The plot works as a game of oneupmanship unto itself, and this operates across the board. The characters become fuller and more dislikable as the time progresses, the gore gets gorier, the action gets more explosive and by the final act the whole movie had me whipped up into a frenzy of disbelief. Well played Gilroy.
The supporting cast includes a top-form Bill Paxton (whoopee-fuckin’-do) as a rival video journalist, and a further emerging Riz Ahmed, who Brits may remember from the excellent Four Lions. Ahmed is one of my favourite British actors and it was a nice surprise to see him with such a big role in an American blockbuster.

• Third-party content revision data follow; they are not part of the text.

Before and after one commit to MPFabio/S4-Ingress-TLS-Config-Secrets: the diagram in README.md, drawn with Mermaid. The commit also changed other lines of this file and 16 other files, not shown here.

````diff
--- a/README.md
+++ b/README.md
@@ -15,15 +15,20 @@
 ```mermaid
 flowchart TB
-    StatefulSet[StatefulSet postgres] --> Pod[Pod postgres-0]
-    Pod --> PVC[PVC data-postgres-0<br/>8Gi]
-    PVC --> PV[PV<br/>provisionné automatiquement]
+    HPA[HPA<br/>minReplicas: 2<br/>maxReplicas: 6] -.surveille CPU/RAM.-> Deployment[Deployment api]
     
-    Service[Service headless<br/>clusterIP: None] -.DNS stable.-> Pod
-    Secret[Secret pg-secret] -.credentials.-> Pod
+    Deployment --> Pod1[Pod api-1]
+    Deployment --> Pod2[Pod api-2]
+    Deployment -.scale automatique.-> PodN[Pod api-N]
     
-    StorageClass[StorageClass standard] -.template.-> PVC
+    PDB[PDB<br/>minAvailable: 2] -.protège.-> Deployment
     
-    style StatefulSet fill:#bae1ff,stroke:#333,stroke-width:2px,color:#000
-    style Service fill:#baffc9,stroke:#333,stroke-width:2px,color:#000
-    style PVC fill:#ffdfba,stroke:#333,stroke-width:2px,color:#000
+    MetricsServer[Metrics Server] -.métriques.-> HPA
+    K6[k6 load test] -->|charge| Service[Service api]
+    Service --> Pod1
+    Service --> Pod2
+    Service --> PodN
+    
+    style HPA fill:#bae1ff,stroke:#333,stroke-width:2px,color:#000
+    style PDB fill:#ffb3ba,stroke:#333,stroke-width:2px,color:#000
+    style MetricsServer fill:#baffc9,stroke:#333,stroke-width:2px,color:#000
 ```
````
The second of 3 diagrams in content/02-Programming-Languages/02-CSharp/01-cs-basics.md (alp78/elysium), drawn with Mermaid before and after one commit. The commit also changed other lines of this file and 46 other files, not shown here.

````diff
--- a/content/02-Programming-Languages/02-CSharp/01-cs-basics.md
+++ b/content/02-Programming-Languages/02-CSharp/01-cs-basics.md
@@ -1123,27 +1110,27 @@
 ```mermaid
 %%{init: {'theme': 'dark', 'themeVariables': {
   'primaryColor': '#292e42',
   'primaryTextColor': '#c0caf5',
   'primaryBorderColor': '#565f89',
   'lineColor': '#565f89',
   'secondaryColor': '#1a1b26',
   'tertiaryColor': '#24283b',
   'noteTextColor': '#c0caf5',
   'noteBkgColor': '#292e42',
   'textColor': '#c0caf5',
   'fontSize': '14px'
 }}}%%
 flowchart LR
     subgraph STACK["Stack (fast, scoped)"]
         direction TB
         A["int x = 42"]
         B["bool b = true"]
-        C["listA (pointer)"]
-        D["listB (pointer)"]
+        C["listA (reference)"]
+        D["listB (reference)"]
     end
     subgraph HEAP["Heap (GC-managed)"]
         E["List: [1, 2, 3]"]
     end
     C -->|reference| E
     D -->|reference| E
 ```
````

As the finale approached, I found myself getting increasingly engrossed by Lou’s actions. His morals become so loose by the end that there is nothing remaining. His actions are fuelled by a desire to earn money, which is only possible because the viewers of KWLA are hungry to see the gruesome truth of their city. It’s an intelligent method of storytelling that we are enticed in the same manner into Lou’s own story, and by the end I found myself questioning my own morals, sitting on the edge of my seat, watching in excited disbelief.
This is an excellent film and it’s well worth seeking out whilst it’s still in cinemas. Check it out!
Nightcrawler is in cinemas worldwide now.